*DATA SUPPLIED:*
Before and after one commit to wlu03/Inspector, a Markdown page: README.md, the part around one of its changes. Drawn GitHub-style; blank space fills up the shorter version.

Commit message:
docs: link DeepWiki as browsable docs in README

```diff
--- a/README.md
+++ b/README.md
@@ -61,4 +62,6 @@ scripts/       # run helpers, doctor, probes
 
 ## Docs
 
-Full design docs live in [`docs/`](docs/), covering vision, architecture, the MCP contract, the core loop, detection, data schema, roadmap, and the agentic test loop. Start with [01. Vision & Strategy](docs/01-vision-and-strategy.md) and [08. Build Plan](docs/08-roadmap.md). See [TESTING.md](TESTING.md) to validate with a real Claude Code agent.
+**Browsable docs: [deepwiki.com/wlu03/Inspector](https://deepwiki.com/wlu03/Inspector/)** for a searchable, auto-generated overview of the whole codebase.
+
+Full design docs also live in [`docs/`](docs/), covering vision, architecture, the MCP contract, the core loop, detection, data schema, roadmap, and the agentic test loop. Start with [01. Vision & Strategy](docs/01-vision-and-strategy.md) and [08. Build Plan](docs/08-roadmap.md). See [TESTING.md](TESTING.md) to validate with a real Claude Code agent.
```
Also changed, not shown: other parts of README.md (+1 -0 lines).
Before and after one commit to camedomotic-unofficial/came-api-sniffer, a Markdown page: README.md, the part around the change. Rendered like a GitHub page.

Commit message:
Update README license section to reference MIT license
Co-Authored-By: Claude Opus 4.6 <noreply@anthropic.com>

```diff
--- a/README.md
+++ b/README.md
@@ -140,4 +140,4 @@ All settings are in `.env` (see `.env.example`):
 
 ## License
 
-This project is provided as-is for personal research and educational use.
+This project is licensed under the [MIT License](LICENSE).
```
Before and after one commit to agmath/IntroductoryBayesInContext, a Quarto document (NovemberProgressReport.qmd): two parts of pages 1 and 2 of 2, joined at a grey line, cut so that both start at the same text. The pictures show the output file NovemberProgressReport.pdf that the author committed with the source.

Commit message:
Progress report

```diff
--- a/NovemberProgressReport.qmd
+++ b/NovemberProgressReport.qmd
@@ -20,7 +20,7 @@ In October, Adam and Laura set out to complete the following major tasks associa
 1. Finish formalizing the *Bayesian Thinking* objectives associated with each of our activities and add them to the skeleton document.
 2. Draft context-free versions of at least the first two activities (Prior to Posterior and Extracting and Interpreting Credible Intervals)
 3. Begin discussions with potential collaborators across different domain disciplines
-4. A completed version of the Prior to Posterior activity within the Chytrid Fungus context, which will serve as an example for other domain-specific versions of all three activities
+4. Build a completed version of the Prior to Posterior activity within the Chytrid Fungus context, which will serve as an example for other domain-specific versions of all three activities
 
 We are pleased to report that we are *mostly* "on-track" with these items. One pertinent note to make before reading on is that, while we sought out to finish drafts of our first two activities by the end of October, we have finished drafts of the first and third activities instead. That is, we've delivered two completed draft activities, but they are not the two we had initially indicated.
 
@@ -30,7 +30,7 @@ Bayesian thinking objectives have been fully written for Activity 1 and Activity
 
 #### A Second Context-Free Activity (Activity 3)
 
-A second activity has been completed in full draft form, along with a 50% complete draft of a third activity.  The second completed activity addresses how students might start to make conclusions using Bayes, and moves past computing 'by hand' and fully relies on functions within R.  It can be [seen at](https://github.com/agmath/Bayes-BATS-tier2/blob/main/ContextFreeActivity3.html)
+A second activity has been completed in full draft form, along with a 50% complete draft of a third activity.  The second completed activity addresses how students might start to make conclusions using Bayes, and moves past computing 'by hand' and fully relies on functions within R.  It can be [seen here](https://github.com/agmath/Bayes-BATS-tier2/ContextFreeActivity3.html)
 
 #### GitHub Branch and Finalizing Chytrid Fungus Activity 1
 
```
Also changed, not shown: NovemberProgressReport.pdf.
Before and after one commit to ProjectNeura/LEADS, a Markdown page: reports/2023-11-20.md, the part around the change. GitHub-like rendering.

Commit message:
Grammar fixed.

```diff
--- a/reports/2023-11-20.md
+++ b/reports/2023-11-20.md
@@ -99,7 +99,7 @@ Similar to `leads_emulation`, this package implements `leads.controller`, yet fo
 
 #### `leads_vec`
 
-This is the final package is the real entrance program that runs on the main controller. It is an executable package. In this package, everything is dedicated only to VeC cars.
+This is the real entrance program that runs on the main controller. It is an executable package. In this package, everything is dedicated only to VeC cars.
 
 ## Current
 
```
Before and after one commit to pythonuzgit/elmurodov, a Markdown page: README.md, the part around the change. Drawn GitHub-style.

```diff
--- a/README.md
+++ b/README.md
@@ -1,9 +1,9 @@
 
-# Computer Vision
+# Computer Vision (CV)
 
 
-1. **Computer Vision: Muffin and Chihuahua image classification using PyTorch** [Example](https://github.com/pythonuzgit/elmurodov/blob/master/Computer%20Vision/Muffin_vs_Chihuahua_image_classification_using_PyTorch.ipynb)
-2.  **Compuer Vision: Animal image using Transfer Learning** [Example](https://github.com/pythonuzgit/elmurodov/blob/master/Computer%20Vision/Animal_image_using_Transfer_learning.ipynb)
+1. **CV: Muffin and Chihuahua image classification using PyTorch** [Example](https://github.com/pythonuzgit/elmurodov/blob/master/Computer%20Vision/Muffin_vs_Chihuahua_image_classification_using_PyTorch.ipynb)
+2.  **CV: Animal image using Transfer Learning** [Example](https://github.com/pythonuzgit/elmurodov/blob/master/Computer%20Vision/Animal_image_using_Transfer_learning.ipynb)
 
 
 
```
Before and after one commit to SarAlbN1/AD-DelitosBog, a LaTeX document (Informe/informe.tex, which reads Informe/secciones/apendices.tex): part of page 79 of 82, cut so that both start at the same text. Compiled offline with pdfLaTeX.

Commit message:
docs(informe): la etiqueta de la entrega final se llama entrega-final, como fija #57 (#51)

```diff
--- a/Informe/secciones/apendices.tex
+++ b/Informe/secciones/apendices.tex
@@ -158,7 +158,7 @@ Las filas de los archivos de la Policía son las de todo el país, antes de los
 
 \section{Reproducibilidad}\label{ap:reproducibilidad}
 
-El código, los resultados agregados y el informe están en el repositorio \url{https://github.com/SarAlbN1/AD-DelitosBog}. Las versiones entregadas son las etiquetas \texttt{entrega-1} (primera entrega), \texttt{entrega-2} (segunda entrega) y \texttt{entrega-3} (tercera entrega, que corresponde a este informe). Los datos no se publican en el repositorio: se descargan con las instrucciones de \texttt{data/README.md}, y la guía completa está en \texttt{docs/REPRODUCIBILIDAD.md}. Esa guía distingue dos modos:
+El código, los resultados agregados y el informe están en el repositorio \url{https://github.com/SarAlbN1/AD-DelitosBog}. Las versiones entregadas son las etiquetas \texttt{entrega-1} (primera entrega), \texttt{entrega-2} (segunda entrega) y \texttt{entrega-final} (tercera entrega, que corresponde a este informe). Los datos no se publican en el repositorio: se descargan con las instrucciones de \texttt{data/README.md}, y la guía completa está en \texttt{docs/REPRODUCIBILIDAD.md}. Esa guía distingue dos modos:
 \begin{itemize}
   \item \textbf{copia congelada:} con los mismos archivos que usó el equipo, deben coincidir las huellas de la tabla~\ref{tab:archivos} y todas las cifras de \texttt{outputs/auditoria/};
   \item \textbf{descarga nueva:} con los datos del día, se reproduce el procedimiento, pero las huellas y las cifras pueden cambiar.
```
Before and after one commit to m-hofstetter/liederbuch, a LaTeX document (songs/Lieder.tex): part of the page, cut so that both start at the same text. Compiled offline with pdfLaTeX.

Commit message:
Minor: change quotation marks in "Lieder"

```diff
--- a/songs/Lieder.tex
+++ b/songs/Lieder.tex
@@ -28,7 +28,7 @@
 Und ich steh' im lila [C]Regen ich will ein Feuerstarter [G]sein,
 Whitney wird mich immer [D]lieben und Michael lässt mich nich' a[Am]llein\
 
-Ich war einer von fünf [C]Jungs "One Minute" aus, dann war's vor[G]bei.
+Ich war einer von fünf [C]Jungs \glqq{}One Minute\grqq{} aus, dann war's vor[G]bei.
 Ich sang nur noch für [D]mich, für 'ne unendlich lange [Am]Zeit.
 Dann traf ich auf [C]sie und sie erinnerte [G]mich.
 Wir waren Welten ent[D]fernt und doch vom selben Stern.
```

*YOUR OBJECTIVE:*
The string to find is "October"; copy every line of the listing that has it.

*WRITTEN RESPONSE:*
@@ -20,7 +20,7 @@ In October, Adam and Laura set out to complete the following major tasks associa
 We are pleased to report that we are *mostly* "on-track" with these items. One pertinent note to make before reading on is that, while we sought out to finish drafts of our first two activities by the end of October, we have finished drafts of the first and third activities instead. That is, we've delivered two completed draft activities, but they are not the two we had initially indicated.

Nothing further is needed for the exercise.